The agreement Hester signed calls for the USTA to build the "racket park," own and operate it for 15 years, and then turn it over to the city.
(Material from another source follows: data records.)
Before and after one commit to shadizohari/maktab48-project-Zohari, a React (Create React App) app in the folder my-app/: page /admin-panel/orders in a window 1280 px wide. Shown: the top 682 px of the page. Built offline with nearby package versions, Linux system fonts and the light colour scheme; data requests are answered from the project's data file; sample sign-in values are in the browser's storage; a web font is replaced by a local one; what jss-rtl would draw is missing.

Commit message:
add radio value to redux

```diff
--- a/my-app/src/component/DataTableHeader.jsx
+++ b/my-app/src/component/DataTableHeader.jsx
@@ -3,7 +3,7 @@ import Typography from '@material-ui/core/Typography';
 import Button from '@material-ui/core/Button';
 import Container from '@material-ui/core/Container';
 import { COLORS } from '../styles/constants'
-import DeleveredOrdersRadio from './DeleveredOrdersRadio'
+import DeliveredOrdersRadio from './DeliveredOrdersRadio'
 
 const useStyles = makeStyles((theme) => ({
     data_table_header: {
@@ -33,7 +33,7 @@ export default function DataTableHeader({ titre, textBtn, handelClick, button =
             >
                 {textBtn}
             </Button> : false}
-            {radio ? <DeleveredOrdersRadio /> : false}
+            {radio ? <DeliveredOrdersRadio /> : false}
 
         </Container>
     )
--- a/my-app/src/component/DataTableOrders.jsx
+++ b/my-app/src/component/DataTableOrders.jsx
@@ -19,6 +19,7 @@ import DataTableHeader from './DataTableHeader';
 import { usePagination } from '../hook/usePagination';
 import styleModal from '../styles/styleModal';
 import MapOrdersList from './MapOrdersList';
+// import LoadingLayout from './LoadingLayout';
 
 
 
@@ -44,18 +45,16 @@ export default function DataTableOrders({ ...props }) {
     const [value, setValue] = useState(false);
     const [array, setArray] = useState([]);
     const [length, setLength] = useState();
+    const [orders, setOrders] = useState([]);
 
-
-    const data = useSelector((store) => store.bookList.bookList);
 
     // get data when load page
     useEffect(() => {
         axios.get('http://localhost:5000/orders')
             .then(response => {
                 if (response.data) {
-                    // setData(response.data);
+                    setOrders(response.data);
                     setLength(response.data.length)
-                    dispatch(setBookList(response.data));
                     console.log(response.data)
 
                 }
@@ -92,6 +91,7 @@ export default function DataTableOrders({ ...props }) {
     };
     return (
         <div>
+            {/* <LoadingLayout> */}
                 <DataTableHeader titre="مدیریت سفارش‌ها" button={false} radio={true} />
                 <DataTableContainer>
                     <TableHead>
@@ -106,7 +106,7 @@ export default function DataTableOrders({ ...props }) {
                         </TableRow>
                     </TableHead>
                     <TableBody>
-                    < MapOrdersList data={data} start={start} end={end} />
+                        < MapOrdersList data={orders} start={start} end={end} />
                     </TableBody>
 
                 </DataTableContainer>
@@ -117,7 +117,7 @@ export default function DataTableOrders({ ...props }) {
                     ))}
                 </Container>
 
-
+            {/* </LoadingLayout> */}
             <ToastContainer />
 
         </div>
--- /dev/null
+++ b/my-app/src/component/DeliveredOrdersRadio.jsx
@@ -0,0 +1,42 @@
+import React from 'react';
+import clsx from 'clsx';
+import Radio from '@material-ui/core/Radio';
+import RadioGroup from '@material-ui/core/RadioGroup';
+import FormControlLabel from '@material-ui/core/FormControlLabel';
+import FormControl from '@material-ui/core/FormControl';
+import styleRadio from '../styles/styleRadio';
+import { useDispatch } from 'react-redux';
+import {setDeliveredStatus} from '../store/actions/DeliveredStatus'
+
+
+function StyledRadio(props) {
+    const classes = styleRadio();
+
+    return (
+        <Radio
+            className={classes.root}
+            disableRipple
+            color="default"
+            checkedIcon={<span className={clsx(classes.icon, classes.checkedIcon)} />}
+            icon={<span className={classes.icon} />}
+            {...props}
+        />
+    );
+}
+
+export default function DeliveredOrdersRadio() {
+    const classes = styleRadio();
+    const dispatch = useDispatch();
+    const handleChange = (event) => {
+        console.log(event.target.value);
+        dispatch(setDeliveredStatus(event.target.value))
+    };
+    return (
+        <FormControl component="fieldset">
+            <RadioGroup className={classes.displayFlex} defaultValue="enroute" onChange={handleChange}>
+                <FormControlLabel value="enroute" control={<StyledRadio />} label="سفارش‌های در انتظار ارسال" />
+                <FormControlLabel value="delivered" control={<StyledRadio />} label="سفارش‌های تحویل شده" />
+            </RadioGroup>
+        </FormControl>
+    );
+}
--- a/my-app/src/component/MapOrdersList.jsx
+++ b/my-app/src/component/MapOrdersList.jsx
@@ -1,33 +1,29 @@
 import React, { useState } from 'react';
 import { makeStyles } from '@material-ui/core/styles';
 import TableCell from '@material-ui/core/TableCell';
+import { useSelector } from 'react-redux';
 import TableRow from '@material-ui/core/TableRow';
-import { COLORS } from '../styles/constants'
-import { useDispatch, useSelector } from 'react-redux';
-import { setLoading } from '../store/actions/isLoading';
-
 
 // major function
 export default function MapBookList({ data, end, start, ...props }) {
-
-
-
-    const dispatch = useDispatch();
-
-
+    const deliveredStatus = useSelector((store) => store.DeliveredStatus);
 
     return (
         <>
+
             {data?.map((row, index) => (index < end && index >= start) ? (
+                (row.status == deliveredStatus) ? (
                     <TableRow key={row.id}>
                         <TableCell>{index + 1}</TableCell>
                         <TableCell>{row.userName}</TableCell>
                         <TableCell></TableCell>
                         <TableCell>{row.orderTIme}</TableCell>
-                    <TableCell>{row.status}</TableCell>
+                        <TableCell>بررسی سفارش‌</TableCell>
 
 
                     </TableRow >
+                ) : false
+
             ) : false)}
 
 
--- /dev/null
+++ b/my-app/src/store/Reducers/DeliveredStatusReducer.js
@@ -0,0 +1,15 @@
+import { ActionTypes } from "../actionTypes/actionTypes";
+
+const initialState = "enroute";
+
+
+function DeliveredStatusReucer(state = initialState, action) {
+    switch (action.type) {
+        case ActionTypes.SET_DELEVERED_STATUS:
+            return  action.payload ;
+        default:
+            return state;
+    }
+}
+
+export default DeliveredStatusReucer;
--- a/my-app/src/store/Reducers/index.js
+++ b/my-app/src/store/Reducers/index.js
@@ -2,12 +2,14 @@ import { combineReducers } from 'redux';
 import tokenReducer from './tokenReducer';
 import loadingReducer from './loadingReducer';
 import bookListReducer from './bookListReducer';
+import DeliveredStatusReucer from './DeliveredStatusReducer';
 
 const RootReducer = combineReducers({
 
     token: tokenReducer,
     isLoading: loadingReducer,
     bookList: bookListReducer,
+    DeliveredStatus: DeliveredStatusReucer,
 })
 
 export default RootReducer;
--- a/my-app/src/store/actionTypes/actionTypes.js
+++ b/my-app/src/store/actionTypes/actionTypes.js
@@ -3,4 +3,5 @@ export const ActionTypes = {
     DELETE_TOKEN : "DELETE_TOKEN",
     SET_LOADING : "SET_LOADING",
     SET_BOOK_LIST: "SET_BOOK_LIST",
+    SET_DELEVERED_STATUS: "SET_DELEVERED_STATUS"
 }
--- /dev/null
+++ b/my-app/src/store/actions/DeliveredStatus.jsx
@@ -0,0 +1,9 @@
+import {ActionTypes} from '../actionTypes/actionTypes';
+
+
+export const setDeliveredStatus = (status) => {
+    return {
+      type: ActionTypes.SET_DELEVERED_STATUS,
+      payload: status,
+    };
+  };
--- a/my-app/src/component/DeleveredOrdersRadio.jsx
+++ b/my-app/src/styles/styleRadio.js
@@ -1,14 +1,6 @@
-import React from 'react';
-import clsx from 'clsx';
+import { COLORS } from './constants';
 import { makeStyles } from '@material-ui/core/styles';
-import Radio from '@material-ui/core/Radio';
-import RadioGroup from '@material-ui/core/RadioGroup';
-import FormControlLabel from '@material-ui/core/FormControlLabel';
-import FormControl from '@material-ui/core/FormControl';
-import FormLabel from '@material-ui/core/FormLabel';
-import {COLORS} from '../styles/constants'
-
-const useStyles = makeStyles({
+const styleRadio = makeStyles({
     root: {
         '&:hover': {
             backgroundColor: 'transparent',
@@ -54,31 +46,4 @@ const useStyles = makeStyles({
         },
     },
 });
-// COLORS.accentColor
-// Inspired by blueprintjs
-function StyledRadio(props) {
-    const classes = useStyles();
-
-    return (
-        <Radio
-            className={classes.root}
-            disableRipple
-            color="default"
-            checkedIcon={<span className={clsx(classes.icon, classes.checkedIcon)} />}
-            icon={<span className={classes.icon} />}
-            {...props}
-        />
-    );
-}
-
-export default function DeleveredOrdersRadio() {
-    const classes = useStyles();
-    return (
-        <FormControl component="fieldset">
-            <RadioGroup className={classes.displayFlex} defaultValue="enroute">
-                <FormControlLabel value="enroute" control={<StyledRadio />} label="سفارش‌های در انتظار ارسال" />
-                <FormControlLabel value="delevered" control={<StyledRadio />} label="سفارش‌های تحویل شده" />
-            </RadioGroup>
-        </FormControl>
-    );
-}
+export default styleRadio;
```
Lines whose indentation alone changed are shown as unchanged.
The facility will be open to the public year-round, with revenue from court rental and concessions plus gate receipts from the Open paying the costs of construction and maintenance.

Today, some of the officers of the West Side Tennis Club, who have never battled their way to see a match here, who think they are still living in the world of F. Scott Fitzgerald, held a press conference.

They publicly wailed and bemoaned their misfortune in losing America's premier tennis tournament, saying that losing the Open was a blow to their community - a community they have embraced only when it was convenient, whose citizens they have welcomed only when they had proper credentials. (Of West Side's 1,000 members, none are black and few are Jewish.)

"When the Open comes to Forest Hills, it comes to a friendly environment," said William McCullough, West Side's chairman for the Open. "Now let's talk about moving from a friendly, cooperative environment, something that has gone for 50 years uninterrupted, with complete success, going to an unknown . . .

"The people of Corona, 95 per cent are Negro . . . I say this: that when they move from here to a park, they are going to find that they will have not only trouble in making tennis fans come, but in getting the community to work with them . . . The people of the community want the Open to stay here."

Arthur Ashe said, charitably, "I'd like to talk to Mr. McCullough to see if he really meant what he said, but I'd say at first glance that his remarks were institutionally racist."

West Side president Lindley Hoffman, who seems unaware that scenes on the outside courts during last week's early rounds resembled "Day of the Locust" more than "The Great Gatsby," said that, "We're not convinced the move represents progress."

One suspects that the West Side Tennis Club's board would not recognize progress if it rumbled down Queens Boulevard in a moon buggy.